Peugeot To Pluck Recovery Out Of Thin Air?
It is clear that 2012 was a very difficult year for Peugeot Citroen (PSA). Car sales were down by almost 9% on the previous year and this was just the latest in six straight years of drops. Changes in legislation meant the company had to make multi-billion euro write downs which just made an already bad situation worse.
It is clear that 2012 was a very difficult year for Peugeot Citroen (PSA). Car sales were down by almost 9% on the previous year and this was just the latest in six straight years of drops. Changes in legislation meant the company had to make multi-billion euro write downs which just made an already bad situation worse. Then they announced 8,000 redundancies and factory closures which led them to lose a court case with the unions and have to start their redundancy procedures all over again. Key markets across southern Europe were even more depressed than the domestic French market.
Against this bleak backdrop, PSA has announced the development of a very special car, one that runs on air. Not just air, of course: it is a hybrid. Dubbed in fact the Hybrid Air, the car should be in production by 2016. The car is an interesting take on the hybrid approach and has some clear advantages over the electric battery – petrol engine hybrids. The thinking behind the new car is pretty similar to that of a standard hybrid. When the car decelerates or brakes, the lost energy is recovered and stored for use when the car accelerates again.

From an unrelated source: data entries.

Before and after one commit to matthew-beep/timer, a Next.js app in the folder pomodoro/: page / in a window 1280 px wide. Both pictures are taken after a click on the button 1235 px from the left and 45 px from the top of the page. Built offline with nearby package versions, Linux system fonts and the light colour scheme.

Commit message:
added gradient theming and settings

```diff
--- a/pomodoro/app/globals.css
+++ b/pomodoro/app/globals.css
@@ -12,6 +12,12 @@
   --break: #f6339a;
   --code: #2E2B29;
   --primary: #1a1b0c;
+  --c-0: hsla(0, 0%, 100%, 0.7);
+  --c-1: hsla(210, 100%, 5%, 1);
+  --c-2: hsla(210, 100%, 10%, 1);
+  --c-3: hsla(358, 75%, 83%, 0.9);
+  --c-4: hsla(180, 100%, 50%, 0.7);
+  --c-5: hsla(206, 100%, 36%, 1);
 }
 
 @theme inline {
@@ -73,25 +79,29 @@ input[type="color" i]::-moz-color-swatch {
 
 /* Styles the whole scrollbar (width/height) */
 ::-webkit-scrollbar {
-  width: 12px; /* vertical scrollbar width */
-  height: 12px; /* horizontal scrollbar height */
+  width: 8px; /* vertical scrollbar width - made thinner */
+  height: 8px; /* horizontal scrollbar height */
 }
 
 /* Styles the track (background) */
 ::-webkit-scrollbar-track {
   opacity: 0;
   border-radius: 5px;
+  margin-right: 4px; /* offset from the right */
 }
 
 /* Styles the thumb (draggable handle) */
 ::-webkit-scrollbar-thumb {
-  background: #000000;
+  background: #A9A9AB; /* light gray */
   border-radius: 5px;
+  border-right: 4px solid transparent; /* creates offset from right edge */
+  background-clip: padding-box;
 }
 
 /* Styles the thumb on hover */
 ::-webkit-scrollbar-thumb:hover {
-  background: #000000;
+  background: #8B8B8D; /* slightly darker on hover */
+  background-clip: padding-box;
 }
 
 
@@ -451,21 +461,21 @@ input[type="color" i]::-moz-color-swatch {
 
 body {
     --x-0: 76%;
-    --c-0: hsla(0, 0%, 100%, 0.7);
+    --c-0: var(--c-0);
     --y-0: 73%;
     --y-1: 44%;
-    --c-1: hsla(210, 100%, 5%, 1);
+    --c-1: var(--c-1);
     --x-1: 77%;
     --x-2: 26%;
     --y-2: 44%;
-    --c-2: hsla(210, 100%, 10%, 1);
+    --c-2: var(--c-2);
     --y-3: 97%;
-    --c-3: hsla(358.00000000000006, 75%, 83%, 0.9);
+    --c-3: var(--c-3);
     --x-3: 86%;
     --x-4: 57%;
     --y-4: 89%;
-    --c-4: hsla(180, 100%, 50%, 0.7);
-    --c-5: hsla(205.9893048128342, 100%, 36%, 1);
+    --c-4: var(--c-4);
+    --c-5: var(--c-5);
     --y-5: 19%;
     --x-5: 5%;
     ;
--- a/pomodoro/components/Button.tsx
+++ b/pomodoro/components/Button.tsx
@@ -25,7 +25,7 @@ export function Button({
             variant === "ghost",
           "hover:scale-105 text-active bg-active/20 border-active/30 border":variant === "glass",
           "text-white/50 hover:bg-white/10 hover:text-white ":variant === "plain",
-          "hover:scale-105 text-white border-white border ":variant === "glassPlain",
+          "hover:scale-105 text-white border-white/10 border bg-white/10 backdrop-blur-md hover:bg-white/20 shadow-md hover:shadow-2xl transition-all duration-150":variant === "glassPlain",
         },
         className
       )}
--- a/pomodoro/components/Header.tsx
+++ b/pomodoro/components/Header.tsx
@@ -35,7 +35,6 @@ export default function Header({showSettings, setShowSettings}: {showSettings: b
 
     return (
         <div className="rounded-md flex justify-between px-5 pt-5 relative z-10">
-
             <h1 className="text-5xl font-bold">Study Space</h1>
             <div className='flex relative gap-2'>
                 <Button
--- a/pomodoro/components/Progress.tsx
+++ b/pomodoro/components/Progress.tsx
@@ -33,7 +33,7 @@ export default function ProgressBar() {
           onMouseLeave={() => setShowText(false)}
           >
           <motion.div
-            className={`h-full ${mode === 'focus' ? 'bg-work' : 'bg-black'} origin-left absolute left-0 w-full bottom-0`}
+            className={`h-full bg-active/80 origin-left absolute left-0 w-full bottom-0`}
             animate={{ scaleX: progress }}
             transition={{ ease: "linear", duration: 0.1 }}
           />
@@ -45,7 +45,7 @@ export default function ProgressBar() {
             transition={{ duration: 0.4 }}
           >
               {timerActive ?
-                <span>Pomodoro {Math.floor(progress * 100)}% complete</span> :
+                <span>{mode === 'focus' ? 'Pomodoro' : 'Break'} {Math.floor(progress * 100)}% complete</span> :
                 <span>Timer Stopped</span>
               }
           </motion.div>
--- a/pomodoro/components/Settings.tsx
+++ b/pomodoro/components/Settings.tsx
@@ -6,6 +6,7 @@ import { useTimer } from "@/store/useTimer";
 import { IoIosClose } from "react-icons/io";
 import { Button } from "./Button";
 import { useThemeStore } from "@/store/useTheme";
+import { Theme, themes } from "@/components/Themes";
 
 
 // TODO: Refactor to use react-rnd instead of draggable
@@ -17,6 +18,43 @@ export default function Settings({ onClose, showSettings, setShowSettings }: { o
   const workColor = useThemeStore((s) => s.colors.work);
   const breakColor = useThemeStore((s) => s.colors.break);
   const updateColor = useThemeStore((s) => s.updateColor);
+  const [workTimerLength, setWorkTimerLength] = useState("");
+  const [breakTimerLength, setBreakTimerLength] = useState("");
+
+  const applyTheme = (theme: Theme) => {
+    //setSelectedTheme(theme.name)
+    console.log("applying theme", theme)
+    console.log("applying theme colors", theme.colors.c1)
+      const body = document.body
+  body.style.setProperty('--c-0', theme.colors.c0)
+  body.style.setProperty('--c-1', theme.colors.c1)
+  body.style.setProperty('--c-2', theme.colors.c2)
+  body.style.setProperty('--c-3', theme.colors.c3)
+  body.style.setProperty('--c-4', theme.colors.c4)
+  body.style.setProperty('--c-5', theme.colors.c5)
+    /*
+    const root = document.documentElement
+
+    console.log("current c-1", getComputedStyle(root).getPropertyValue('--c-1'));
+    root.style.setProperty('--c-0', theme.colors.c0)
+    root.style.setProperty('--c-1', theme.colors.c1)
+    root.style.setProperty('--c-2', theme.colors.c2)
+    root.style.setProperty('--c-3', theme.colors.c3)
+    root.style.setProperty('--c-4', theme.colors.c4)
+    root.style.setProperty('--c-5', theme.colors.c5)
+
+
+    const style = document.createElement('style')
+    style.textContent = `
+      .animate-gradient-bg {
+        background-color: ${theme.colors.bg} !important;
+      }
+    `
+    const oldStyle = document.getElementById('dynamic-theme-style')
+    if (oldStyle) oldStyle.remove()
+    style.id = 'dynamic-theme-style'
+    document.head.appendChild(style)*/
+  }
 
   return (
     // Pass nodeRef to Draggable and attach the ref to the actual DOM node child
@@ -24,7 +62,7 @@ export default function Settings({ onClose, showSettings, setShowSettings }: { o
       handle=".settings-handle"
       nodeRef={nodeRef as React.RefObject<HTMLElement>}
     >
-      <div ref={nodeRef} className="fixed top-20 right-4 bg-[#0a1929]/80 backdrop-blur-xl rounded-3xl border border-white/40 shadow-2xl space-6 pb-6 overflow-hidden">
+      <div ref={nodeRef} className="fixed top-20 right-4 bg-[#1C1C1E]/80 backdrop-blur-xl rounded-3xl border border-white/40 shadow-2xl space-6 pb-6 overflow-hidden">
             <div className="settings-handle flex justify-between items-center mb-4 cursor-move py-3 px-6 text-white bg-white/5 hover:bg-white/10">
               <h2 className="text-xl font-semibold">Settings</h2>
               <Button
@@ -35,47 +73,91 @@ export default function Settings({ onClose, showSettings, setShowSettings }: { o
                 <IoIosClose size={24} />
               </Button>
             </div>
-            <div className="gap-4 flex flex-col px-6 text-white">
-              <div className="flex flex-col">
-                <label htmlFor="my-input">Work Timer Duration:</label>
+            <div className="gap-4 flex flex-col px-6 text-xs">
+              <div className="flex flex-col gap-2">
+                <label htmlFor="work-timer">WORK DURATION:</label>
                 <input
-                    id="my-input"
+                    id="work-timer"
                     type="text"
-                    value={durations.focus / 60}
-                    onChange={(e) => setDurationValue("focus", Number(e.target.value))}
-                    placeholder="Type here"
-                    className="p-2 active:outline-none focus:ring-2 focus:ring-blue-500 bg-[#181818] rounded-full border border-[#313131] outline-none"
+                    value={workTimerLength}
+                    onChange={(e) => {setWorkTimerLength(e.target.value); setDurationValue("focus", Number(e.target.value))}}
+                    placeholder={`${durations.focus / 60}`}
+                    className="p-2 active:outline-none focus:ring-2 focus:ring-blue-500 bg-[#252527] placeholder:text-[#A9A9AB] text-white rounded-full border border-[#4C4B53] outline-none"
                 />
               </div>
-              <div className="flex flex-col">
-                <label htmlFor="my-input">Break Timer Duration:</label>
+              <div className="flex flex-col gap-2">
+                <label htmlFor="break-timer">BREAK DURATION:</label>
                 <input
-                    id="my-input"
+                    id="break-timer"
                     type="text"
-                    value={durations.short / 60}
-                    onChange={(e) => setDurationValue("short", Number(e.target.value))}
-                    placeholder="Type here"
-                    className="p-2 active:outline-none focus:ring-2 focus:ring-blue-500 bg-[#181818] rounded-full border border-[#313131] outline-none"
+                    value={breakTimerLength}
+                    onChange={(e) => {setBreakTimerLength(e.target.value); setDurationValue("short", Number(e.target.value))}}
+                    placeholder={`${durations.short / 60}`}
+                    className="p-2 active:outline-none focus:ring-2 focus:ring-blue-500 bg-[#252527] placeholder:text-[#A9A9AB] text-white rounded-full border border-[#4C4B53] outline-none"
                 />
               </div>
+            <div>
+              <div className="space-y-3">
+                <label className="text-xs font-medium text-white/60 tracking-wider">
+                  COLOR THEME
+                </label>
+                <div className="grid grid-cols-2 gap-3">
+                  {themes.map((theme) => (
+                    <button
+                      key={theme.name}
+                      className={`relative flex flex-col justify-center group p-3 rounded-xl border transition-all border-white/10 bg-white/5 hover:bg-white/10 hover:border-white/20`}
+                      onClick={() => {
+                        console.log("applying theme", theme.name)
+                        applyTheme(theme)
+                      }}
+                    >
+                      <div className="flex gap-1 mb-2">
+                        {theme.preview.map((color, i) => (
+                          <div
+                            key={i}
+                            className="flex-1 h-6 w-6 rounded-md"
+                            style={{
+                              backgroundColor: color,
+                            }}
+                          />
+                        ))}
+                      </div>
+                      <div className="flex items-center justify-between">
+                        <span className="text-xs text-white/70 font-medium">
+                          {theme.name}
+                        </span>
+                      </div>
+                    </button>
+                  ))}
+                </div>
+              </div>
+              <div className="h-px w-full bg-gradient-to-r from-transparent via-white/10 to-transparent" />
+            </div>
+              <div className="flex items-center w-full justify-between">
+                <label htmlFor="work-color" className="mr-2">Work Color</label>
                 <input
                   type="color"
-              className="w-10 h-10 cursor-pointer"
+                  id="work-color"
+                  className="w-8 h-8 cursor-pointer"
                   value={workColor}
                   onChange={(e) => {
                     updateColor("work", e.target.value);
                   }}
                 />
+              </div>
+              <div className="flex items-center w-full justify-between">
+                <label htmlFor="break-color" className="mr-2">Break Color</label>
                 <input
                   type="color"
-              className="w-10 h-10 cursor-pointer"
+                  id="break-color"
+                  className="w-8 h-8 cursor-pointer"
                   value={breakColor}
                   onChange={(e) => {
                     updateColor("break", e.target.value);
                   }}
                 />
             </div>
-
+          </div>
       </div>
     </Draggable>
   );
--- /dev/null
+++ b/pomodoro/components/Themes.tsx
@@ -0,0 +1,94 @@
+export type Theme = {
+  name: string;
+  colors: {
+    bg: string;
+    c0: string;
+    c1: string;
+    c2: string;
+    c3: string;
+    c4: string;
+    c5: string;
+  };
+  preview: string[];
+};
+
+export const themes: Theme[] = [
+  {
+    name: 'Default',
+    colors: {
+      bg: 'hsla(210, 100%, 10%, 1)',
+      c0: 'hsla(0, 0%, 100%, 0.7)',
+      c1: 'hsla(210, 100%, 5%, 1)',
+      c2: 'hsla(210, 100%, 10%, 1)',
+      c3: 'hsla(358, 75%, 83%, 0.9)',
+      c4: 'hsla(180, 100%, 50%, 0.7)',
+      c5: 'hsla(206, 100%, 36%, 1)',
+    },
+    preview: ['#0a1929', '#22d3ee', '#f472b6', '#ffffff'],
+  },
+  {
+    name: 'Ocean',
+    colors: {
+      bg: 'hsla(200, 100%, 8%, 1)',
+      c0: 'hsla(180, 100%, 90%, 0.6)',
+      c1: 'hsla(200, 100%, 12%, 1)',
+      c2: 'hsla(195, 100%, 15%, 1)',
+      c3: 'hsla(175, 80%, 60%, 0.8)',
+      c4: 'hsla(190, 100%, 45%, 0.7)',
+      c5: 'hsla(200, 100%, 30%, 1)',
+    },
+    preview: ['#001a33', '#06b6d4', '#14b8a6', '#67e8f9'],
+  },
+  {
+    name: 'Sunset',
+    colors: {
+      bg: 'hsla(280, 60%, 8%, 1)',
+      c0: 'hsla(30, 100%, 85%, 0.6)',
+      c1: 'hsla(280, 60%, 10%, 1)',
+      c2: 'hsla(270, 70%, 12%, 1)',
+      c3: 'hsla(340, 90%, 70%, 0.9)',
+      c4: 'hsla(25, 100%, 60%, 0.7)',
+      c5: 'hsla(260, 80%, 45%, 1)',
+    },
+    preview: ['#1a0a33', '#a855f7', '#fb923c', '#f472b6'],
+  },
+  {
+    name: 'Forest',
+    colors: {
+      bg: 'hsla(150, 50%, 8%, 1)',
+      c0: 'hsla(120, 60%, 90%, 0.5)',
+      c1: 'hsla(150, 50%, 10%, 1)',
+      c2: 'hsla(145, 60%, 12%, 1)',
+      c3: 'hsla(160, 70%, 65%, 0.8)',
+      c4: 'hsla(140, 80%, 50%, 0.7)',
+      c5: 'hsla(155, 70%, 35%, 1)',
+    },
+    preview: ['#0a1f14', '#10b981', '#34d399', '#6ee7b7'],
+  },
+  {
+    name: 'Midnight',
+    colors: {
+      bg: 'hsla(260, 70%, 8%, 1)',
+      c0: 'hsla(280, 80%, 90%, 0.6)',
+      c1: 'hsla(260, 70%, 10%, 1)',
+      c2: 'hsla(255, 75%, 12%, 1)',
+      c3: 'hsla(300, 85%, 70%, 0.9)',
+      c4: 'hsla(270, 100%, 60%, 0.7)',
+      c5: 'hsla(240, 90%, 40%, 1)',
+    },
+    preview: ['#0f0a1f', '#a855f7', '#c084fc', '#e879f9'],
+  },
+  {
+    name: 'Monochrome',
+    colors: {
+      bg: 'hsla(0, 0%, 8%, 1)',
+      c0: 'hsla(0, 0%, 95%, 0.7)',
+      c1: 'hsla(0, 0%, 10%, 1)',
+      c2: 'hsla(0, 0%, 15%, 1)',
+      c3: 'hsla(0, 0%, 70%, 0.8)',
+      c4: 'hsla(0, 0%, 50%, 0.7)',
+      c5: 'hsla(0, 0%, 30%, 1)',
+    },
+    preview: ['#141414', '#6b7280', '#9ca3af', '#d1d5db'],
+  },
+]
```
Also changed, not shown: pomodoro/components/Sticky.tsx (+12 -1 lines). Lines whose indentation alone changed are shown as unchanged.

What is different is how this is achieved. Instead of converting this energy to electricity and then storing it in a battery, the Hybrid Air uses braking energy to compress gas in a four foot pressurised steel tank. When the energy is needed, it is released by way of a reversible hydraulic pump as the gas is allowed to decompress. The technology is not particularly new but it is simple and cheap. This means that the price tag of the new Hybrid Air could be £5,000 less than a Toyota Prius when the French car is launched in 2016.
The system also means that there is no need for the complex batteries and heavy electric motors that are present in standard hybrid cars. That means that the car is lighter than standard hybrids, which helps achieve its 81mpg fuel consumption figure. Being simpler, cheaper and easier to service could also make the Hybrid Air more attractive than the standard hybrids in the emerging markets of China and India, markets where PSA have so far been unsuccessful. It remains to be seen of course whether PSA can deliver on their promises for the Hybrid Air but if they get it right, having an extremely frugal, cheap and simple little hybrid selling like hot cakes in China could be just what the French manufacturer needs to lift it out of the doldrums.
Back to March 2013